Do you already have a life insurance policy in place? Are you thinking of investing in one? Here’s what to know about using it toward your home purchase.
Disclaimer: The information in this blog was not written by a financial, legal, or insurance professional. Before you make any decisions about taking out a life insurance loan, obtain direction from your insurance broker, financial advisor, or tax advisor.
What Type of Life Insurance Will I Need?
The first step is to have the right type of policy. In order to use your life insurance policy toward your home purchase, it needs to be what’s called “permanent” life insurance.

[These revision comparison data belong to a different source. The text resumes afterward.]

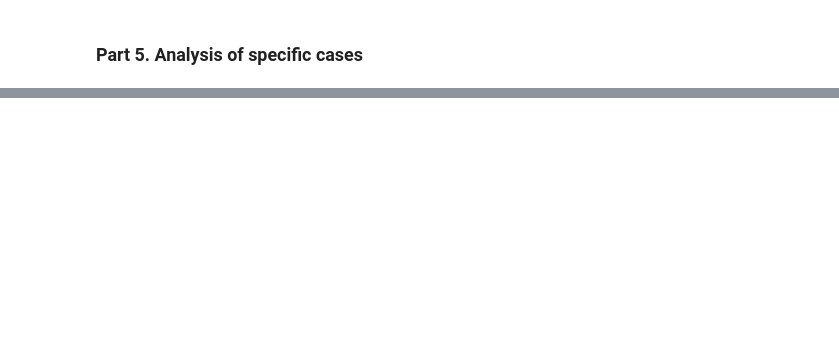
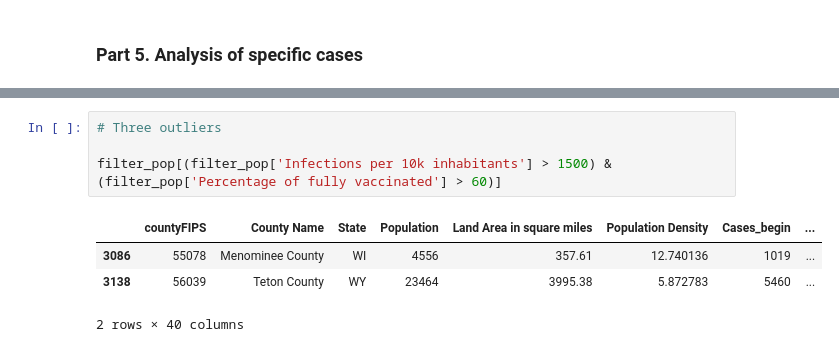
Before and after one commit to dzoanka/Covid19-cases-deaths-against-vax-in-US-counties, a Jupyter notebook: display_plots_covid_data.ipynb, the cells around one changed output, grey strips where cells are left out. Saved outputs shown, nothing was run; the diff lists cells and outputs as text; blank space fills up the shorter version.

Commit message:
DecJan and show outliers counties

```diff
--- a/display_plots_covid_data.ipynb
+++ b/display_plots_covid_data.ipynb
@@ -127,0 +129,9 @@ Text(0, 0.5, 'Infections per 10k inhabitants')
+# %%
+# Three outliers
+
+filter_pop[(filter_pop['Infections per 10k inhabitants'] > 1500) & (filter_pop['Percentage of fully vaccinated'] > 60)]
+# %% [output]
+|  | countyFIPS | County Name | State | Population | Land Area in square miles | Population Density | Cases_begin | ... |
+| 3086 | 55078 | Menominee County | WI | 4556 | 357.61 | 12.740136 | 1019 | ... |
+| 3138 | 56039 | Teton County | WY | 23464 | 3995.38 | 5.872783 | 5460 | ... |
+2 rows × 40 columns
```
Also changed, not shown: parts of 9 cells of this notebook, 5 other files.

This essentially means it covers you for the entire length of your life — as long as that may be and as long as you are up to date on your premium payments. Permanent life insurance is also sometimes called “whole” life insurance.

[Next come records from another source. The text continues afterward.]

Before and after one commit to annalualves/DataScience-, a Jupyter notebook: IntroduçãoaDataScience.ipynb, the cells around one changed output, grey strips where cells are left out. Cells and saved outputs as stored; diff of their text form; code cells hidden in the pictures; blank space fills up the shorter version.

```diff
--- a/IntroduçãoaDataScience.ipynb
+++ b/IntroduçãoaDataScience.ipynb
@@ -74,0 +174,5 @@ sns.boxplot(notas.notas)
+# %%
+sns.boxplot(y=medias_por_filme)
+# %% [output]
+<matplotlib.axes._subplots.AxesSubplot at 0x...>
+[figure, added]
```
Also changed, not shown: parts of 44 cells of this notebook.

Permanent life insurance is designed to accumulate a cash value over time. The more premiums you pay, the bigger that value is. Once it reaches a decent balance, you can tap that value and borrow against it — just like you would a credit card or loan. And just like with these other types of financing, borrowing against your life insurance policy will cost you. You’ll pay interest month over month (or out of the policy’s death benefit) until the debt is repaid.
Some insurance companies also offer what’s called “universal” life insurance, which allows you to put extra money toward the policy. That means a bigger cash value and more cash to tap later on and over time. Variable life insurance policies can also be used toward your home purchase. The cash value of these tends to fluctuate with the market.

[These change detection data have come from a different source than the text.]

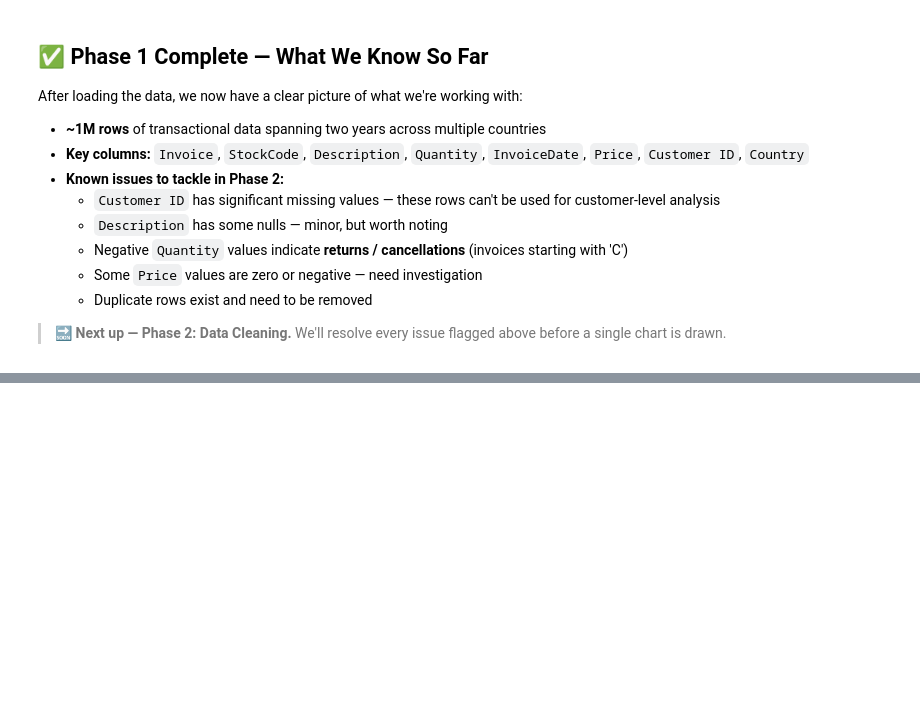
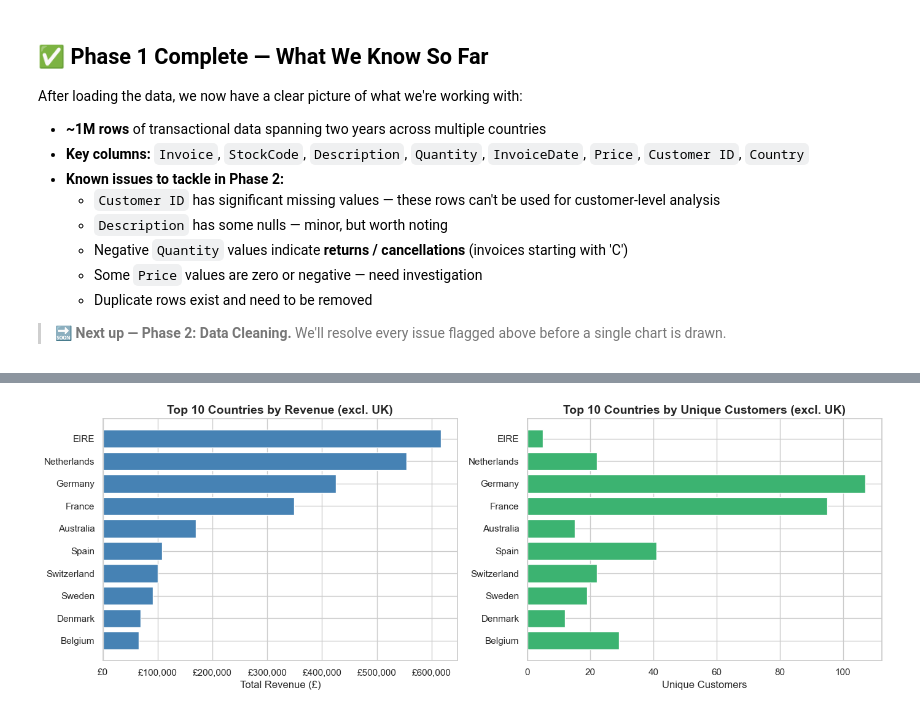
Before and after one commit to asimjamal/Customer-Intelligence-Report, a Jupyter notebook: customer_analytics_eda.ipynb, the cells around one changed output, grey strips where cells are left out. Saved outputs shown, nothing was run; the diff lists cells and outputs as text; code cells hidden in the pictures; blank space fills up the shorter version.

```diff
--- a/customer_analytics_eda.ipynb
+++ b/customer_analytics_eda.ipynb
@@ -338,0 +617,34 @@ New columns added: TotalRevenue, Year, Month, YearMonth
+# %%
+# ── 3.7  Plot: Top 10 Countries excl. UK ─────────────────────────────────────
+
+query_ex_uk = """
+    SELECT Country,
+           ROUND(SUM(TotalRevenue), 2) AS TotalRevenue,
+           COUNT(DISTINCT [Customer ID]) AS Customers
+    FROM sales
+    WHERE Country != 'United Kingdom'
+    GROUP BY Country
+    ORDER BY TotalRevenue DESC
+    LIMIT 10
+"""
+top_countries = pd.read_sql(query_ex_uk, conn)
+
+fig, axes = plt.subplots(1, 2, figsize=(14, 5))
+
+# Revenue
+axes[0].barh(top_countries['Country'][::-1],
+             top_countries['TotalRevenue'][::-1], color='steelblue')
+axes[0].xaxis.set_major_formatter(mticker.FuncFormatter(lambda x, _: f'£{x:,.0f}'))
+axes[0].set_title('Top 10 Countries by Revenue (excl. UK)')
+axes[0].set_xlabel('Total Revenue (£)')
+
+# Customer count
+axes[1].barh(top_countries['Country'][::-1],
+             top_countries['Customers'][::-1], color='mediumseagreen')
+axes[1].set_title('Top 10 Countries by Unique Customers (excl. UK)')
+axes[1].set_xlabel('Unique Customers')
+
+plt.tight_layout()
+plt.show()
+# %% [output]
+[figure, added]
```
Also changed, not shown: parts of 29 cells of this notebook.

The one type of life insurance you can’t use toward your house? That’d be “term” life insurance. These policies do not have a cash value and can’t be borrowed against.
Life Insurance as a Liquid Asset
There are two ways having this type of cash-value life insurance policy can help you buy a loan. First off, these policies can be considered liquid assets — something mortgage lenders place a high priority on when evaluating borrowers.
Permanent life insurance policies and other liquid assets mean easy, almost instant access to cash. If the borrower were to fall behind on their mortgage payments, they’d easily be able to borrow against that life insurance policy and use the funds to get current with their lender. Naturally, this sort of safety net gives lenders more confidence in a potential borrower, and it may even mean offering that borrower lower interest rates as a result.
In summary: A permanent life insurance policy equals an easier mortgage application, a higher chance of approval and maybe more affordable rates to boot.
Life Insurance As a Down Payment
A cash-value life insurance policy can also help with your down payment and closing costs. Homebuyers with permanent or whole life insurance can borrow against their policy and secure the amount needed for a down payment, closing costs or any other up-front fee the home purchase might come with.
As an added bonus, a higher down payment can mean lower interest rates, a more affordable monthly mortgage payment and more loan options — all of which have long-term benefits for a homeowner.
Since permanent and whole life insurance policies can easily be borrowed against, you can also use them for things like the home inspection, repairs or renovations before move-in or even things like furniture, decor or moving costs.
In summary: A permanent life insurance policy can help you cover your down payment and other up-front purchase costs.
Possible Cons and Quick Tips Before Moving Forward
Before making any big decisions, ask your insurance agent or financial advisor to run what’s called an “in-force illustration.” This will show you exactly how taking a life insurance loan will impact your policy. There can be many hidden costs, tax implications, and you can even risk losing your policy if you don’t handle things correctly.
Borrowing from a permanent life insurance policy can be appealing because you don’t technically have to pay back the loan. Any money you take out and don’t pay back will just get deducted from the death benefit your beneficiaries receive. There is still, however, interest on the loan — and that’s where things can get messy for many people. If you don’t pay back the loan, the interest starts to accrue…and then the interest will increase your loan amount and you’ll be paying interest on your interest.
The loan doesn’t have to be paid, but the interest does. If the amount borrowed plus interest starts to exceed the cash value of your life insurance policy, you risk losing the policy completely. If you try to pay the interest with dividends or taking more from your policy, you could end up with a big tax bill from the IRS for borrowing from your policy.
Needless to say, borrowing against your life insurance policy to buy a house can be wonderful and life-changing — but it is definitely not a decision you should make on your own without the help of a financial or insurance professional. There are just too many risks and opportunities to get into trouble.
Also, keep in mind that some policies may have restrictions on what the money can be used toward, so get in touch with your insurance agent if you’re not quite sure about the details.
Need Home Buying Guidance?
Whether you’re looking for help with your down payment, need advice on mortgage or financing products, or just want some personalized guidance, the Embrace Home Loans team is here to help. Get in touch with your local loan officer today, and we’ll point you in the right direction.